“Significant costs”

ACTA’s 2016 annual report says the club has shown “A profit of $ 250,805 against $ 378,937 in 2015” – a decrease of $ 128,132.

Former ACTA National President Robert Nugent wrote:

The difference came mainly from post-Olympic promotion, legal and restructuring fees, computer and software updates and costs associated with the successful bid for a $ 5.5 million grant were also significant.

It is expected that the grant will allow the construction of a first-class clubhouse with catering and convention facilities on the national grounds.

This development will be widely used at our major events and will be made available to the public as a source of income for the Association to help ease the pressure on ongoing membership fees.

While these costs are “significant” and a reason the shooting club has seen its profits drop by a third, they are not specifically disclosed or detailed in the annual report.

The annual report includes ACTA’s 2016 financial statements, which have been audited by Tudor and Company and span seven pages.

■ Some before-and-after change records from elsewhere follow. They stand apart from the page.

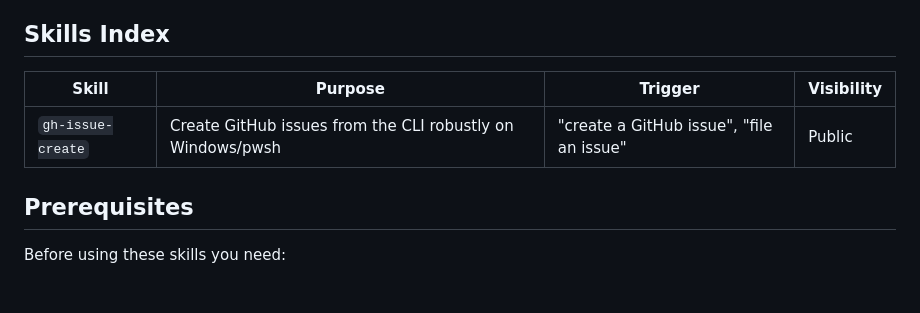
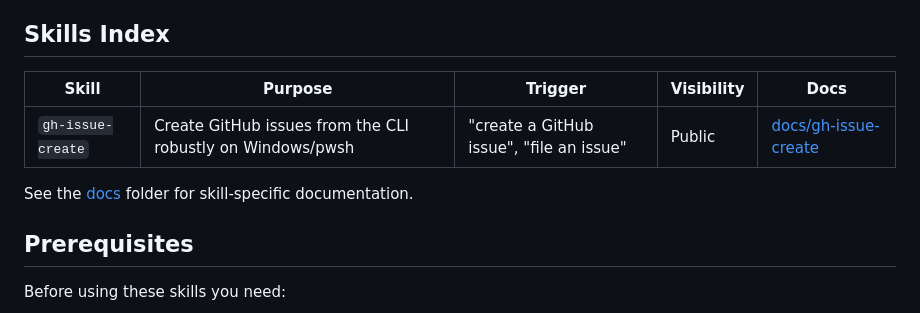
Before and after one commit to Cognivyn/agent-skills, a Markdown page: README.md, the part around the change. Drawn GitHub-style; blank space fills up the shorter version.

Commit message:
docs: add skill-specific READMEs in docs/ and link from root README
Adds docs/gh-issue-create/README.md and links it from the root README
Skills Index. Closes #3.

```diff
--- a/README.md
+++ b/README.md
@@ -4,9 +4,11 @@ This repository contains open-source skills for Cognivyn agent clients (like Kil
 
 ## Skills Index
 
-| Skill | Purpose | Trigger | Visibility |
-|-------|---------|---------|------------|
-| `gh-issue-create` | Create GitHub issues from the CLI robustly on Windows/pwsh | "create a GitHub issue", "file an issue" | Public |
+| Skill | Purpose | Trigger | Visibility | Docs |
+|-------|---------|---------|------------|------|
+| `gh-issue-create` | Create GitHub issues from the CLI robustly on Windows/pwsh | "create a GitHub issue", "file an issue" | Public | [docs/gh-issue-create](./docs/gh-issue-create/README.md) |
+
+See the [docs](./docs) folder for skill-specific documentation.
 
 ## Prerequisites
 
```
Also changed, not shown: docs/gh-issue-create/README.md (added, +110 -0 lines).
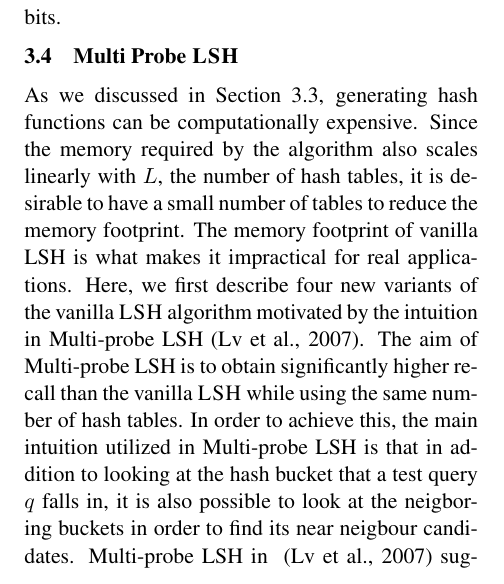
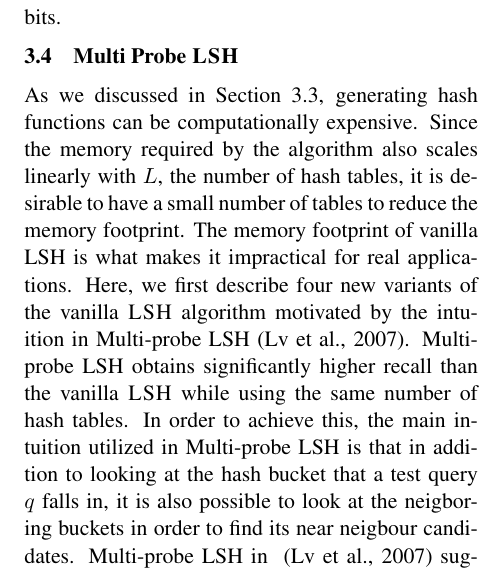
Before and after one commit to chihoon/VVLSH, a LaTeX paper (ACL2014/paper.tex, which reads ACL2014/system.tex): part of one column of page 4 of 9, cut so that both start at the same text. Compiled offline with pdfLaTeX.

Commit message:
small edits

```diff
--- a/ACL2014/system.tex
+++ b/ACL2014/system.tex
@@ -223,7 +223,7 @@ As we discussed in Section \ref{subsec:resuseHash}, generating hash functions ca
 Since the memory required by the algorithm also scales linearly with $L$, the number of hash tables, it is desirable to have a small
 number of tables to reduce the memory footprint. The memory footprint of vanilla LSH is what makes it impractical for real applications.
 Here, we first describe four new variants of the vanilla \lsh algorithm motivated by the intuition in
-\mblshf~\cite{LvVLDB07}. The aim of \mblshf is to obtain significantly higher recall than the vanilla \lsh while using
+\mblshf~\cite{LvVLDB07}. \mblshf obtains significantly higher recall than the vanilla \lsh while using
 the same number of hash tables. In order to achieve this, the main intuition utilized in \mblshf is that
 in addition to looking at the hash bucket that a test query $q$ falls in, it is also possible to look at the neigboring buckets
 in order to find its near neigbour candidates. \mblshf in ~\cite{LvVLDB07} suggests exploring the neighboring buckets in order of the
```
Also changed, not shown: ACL2014/paper.pdf, 1 other file.
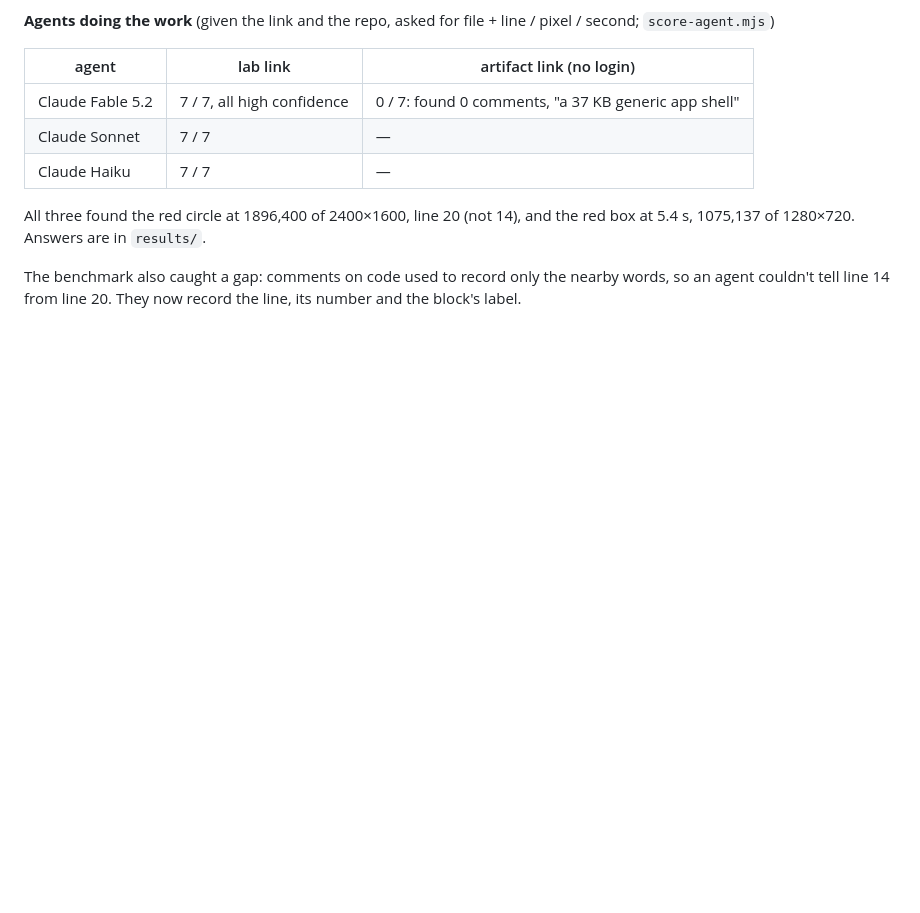
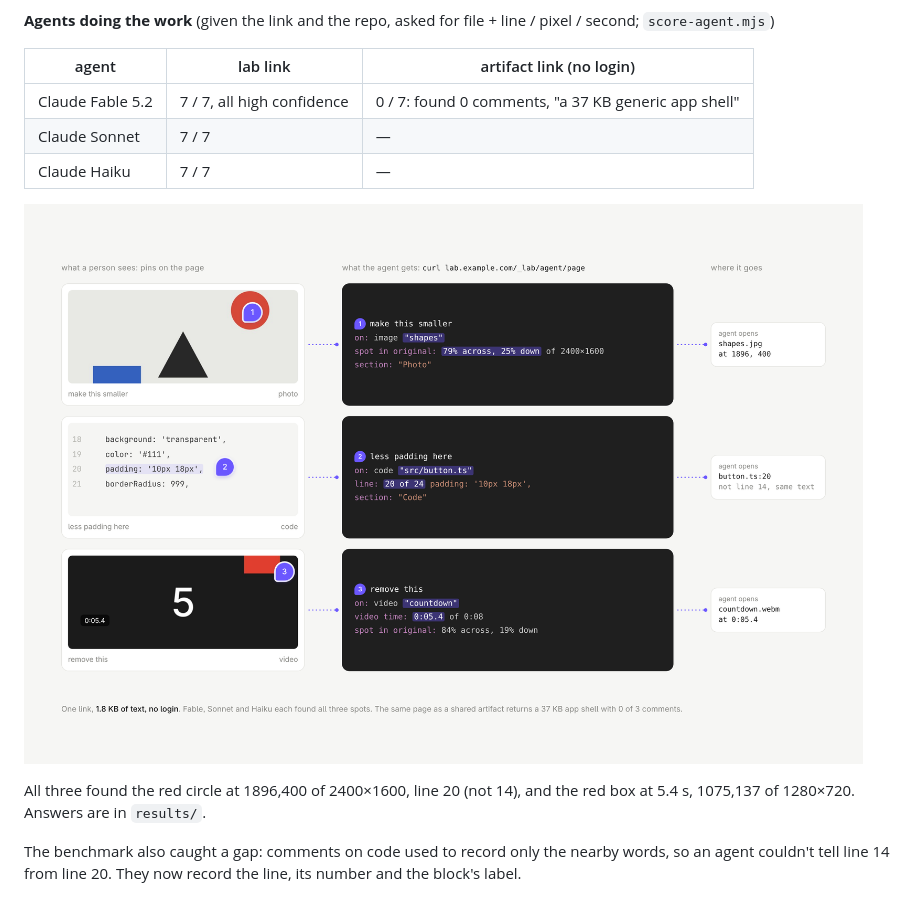
Before and after one commit to LeonidStern/labfb, a Markdown page: bench/README.md, the part around the change. GitHub-like rendering; pictures changed too: docs/how-agents-see-comments.png (added); blank space fills up the shorter version.

```diff
--- a/bench/README.md
+++ b/bench/README.md
@@ -28,6 +28,8 @@ The only text in the artifact response is "Claude Artifact Content is user-gener
 | Claude Sonnet | 7 / 7 | — |
 | Claude Haiku | 7 / 7 | — |
 
+![How agents see comments](../docs/how-agents-see-comments.png)
+
 All three found the red circle at 1896,400 of 2400×1600, line 20 (not 14), and the red box at 5.4 s, 1075,137 of 1280×720. Answers are in `results/`.
 
 The benchmark also caught a gap: comments on code used to record only the nearby words, so an agent couldn't tell line 14 from line 20. They now record the line, its number and the block's label.
```
Also changed, not shown: README.md (+2 -0 lines).
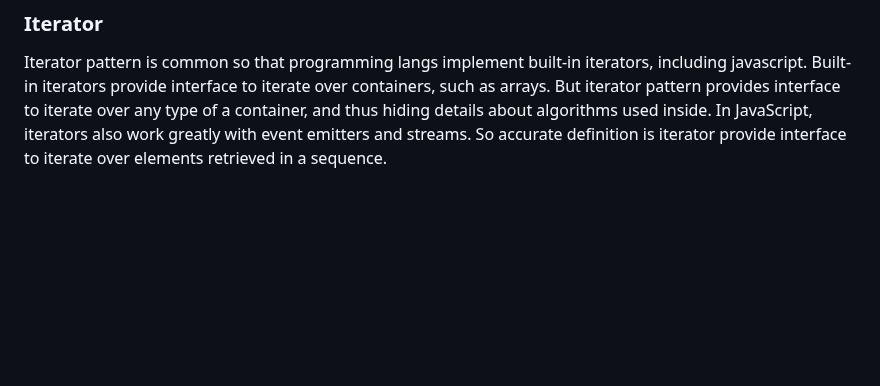
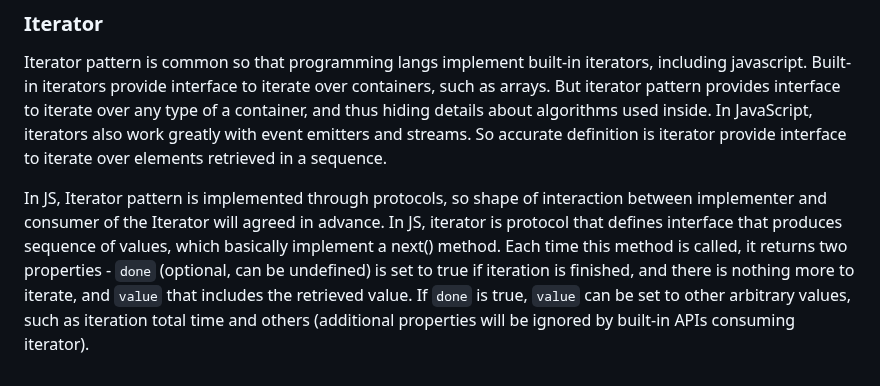
Before and after one commit to MarufZak/study-logs, a Markdown page: nodejs-design-patterns/README.md, the part around the change. GitHub-like rendering; blank space fills up the shorter version.

Commit message:
nodejs-design-patterns: iterator

```diff
--- a/nodejs-design-patterns/README.md
+++ b/nodejs-design-patterns/README.md
@@ -3815,3 +3815,5 @@ In practice this pattern is widely used. For example, when coding with streams,
 ### Iterator
 
 Iterator pattern is common so that programming langs implement built-in iterators, including javascript. Built-in iterators provide interface to iterate over containers, such as arrays. But iterator pattern provides interface to iterate over any type of a container, and thus hiding details about algorithms used inside. In JavaScript, iterators also work greatly with event emitters and streams. So accurate definition is iterator provide interface to iterate over elements retrieved in a sequence.
+
+In JS, Iterator pattern is implemented through protocols, so shape of interaction between implementer and consumer of the Iterator will agreed in advance. In JS, iterator is protocol that defines interface that produces sequence of values, which basically implement a next() method. Each time this method is called, it returns two properties - `done` (optional, can be undefined) is set to true if iteration is finished, and there is nothing more to iterate, and `value` that includes the retrieved value. If `done` is true, `value` can be set to other arbitrary values, such as iteration total time and others (additional properties will be ignored by built-in APIs consuming iterator).
```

This includes aggregate financial information, which includes an income statement, a statement of cash flows, a statement of changes in equity and a statement of financial position.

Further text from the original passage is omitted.